Figure 1.
Figure 1.. Elevated Translocator Protein Distribution Volume in Obsessive-Compulsive Disorder
Translocator protein distribution volume was significantly greater across brain regions assessed in participants with obsessive-compulsive disorder (n = 20) compared with healthy control individuals (n = 20). The single-nucleotide polymorphism rs6971 of the TSPO gene, which influences binding of second-generation translocator protein positron emission tomography radioligands, was included as a nuisance factor in the analyses of variance. Translocator protein distribution volume values represent raw values unadjusted for genotype.

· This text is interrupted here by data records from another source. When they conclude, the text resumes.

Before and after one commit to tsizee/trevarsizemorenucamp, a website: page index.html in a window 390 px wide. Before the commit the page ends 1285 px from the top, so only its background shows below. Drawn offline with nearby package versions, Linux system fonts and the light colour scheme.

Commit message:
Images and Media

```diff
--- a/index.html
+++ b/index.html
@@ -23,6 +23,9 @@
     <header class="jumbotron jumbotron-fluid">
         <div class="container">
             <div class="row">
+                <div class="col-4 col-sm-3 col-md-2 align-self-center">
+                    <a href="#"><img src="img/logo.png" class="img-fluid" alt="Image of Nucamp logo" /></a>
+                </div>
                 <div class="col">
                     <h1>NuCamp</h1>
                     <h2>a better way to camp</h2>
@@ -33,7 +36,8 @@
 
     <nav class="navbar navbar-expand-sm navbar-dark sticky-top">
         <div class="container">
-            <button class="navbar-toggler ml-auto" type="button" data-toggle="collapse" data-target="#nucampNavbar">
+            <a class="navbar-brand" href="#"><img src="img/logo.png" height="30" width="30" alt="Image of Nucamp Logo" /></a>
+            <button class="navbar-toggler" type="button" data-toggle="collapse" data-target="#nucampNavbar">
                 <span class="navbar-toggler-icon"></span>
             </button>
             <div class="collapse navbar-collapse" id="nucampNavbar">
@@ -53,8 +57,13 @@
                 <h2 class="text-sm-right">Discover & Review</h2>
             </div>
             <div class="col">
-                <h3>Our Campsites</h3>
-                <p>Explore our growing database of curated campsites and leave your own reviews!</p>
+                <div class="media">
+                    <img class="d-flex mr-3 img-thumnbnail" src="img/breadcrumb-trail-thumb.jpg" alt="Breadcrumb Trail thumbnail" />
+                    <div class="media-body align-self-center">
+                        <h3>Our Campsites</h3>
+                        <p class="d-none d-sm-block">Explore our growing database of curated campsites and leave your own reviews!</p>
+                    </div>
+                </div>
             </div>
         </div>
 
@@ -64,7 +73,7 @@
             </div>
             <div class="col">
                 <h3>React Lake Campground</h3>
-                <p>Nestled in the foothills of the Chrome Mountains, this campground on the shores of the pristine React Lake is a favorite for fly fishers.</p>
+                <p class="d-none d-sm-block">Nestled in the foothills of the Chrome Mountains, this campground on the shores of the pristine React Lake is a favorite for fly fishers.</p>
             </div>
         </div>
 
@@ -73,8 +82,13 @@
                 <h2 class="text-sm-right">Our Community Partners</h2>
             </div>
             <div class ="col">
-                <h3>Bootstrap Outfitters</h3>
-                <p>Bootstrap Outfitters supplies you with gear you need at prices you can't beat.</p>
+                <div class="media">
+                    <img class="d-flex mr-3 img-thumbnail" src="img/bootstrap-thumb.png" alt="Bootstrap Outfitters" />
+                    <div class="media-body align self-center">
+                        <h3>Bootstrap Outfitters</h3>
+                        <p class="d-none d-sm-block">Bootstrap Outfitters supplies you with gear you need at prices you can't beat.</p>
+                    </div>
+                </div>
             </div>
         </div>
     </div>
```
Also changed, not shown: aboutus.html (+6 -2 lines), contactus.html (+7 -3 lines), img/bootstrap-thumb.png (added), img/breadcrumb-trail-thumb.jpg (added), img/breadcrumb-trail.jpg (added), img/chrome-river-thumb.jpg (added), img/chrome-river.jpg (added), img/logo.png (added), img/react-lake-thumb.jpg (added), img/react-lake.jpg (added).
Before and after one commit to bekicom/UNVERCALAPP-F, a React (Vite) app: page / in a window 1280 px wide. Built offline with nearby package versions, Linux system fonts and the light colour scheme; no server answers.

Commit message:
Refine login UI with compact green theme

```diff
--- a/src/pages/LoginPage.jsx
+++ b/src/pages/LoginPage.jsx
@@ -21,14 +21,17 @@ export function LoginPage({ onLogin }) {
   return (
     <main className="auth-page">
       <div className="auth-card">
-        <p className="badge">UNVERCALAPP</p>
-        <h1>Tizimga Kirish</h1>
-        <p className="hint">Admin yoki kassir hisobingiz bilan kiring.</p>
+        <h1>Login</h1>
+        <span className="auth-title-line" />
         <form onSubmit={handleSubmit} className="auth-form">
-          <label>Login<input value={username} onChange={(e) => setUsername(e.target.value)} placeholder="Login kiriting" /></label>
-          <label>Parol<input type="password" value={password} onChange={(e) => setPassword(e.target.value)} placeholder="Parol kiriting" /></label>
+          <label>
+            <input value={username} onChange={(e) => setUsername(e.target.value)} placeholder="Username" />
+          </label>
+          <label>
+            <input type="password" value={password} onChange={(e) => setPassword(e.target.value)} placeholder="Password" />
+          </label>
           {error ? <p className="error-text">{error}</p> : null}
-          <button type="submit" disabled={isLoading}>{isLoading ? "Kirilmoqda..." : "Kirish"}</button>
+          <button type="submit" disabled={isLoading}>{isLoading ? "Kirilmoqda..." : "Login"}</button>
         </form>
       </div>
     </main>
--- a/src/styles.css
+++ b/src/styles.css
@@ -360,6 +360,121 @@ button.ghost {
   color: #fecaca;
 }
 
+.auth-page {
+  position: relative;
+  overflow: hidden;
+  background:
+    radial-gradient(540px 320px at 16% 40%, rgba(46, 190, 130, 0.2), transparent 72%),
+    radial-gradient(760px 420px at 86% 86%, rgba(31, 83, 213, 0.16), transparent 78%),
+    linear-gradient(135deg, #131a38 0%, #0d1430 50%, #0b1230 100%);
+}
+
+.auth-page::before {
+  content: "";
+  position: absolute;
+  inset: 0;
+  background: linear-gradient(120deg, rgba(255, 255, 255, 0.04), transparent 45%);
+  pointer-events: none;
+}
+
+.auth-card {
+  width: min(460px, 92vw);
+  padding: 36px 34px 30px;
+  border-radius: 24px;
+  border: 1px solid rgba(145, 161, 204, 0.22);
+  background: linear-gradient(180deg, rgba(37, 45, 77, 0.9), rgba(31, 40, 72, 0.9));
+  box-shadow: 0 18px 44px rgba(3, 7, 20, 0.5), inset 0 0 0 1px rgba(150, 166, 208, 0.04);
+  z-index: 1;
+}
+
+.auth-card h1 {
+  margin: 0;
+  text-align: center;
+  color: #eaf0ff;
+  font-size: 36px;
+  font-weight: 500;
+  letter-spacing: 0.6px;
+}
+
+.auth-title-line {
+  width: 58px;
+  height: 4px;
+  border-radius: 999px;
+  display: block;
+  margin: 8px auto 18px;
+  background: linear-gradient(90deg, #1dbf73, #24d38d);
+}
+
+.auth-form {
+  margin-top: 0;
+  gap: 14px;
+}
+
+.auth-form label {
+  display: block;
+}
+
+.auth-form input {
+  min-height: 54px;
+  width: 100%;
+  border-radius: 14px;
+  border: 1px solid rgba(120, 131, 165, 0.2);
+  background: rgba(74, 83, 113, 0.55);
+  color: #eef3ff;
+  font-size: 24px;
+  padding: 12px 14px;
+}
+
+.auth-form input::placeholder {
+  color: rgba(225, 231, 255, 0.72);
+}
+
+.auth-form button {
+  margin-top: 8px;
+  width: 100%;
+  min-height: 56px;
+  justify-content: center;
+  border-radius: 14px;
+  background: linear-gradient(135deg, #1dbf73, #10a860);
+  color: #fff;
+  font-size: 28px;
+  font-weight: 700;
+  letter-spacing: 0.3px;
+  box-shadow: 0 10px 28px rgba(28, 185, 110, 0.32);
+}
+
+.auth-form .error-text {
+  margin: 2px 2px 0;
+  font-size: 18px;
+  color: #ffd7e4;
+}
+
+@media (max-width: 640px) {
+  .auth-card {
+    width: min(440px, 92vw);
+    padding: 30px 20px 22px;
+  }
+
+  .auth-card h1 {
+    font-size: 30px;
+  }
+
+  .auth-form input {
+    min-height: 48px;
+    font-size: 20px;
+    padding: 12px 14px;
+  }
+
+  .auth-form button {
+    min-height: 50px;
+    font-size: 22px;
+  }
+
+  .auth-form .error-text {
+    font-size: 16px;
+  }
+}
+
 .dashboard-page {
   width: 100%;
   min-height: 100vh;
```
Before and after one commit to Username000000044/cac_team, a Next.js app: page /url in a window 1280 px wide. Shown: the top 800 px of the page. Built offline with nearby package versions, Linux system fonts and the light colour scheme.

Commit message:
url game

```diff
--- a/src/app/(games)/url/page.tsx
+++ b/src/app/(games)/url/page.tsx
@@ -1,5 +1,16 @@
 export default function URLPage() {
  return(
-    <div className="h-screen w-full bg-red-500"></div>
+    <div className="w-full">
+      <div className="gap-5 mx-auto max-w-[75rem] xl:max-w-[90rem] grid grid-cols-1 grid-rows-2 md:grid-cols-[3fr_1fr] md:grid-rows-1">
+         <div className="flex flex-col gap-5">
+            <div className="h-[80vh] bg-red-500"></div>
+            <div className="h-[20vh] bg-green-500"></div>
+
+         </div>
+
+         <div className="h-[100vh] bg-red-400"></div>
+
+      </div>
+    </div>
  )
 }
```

For this polymorphism, high-affinity homozygotes are denoted as HAB (high-affinity binding) and heterozygotes are denoted as MAB (mixed-affinity binding). The dark horizontal bars indicate the mean for each group.
Figure 2.
Figure 2.. Greater Translocator Protein (TSPO) Distribution Volume (VT) in Orbitofrontal Cortex Is Correlated With Distress Associated With Preventing Compulsive Behaviors
Greater TSPO VT was significantly correlated with greater distress associated with preventing compulsive behaviors as reported on the Yale-Brown Obsessive Compulsive Scale (Y-BOCS). The single-nucleotide polymorphism rs6971 of the TSPO gene influences binding of second-generation TSPO positron emission tomography radioligands, including fluorine F 18–labeled N-(2-(2-fluoroethoxy)benzyl)-N-(4-phenoxypyridin-3-yl)acetamide. For the purposes of the display, corrected TSPO VT values for genotype are shown. For this, a linear model of TSPO VT = b0+b1*genotype was applied and b1 = 4.158 in the obsessive-compulsive disorder data set. Because the effect of genotype corresponded to a b1 value of 4.158, mixed-affinity binding (MAB) TSPO VT values were raised by 4.158 to visually correct them to high-affinity binding (HAB) TSPO VT values. Note, for this data set, this approach provided visually similar TSPO VT value corrections as are found with the other approach of multiplying TSPO VT from MAB cases by 1.4. For this polymorphism, high-affinity homozygotes are denoted as HAB and heterozygotes are denoted as MAB.

Similar articles

See all similar articles

Cited by 16 articles

See all "Cited by" articles

Publication types


Grant support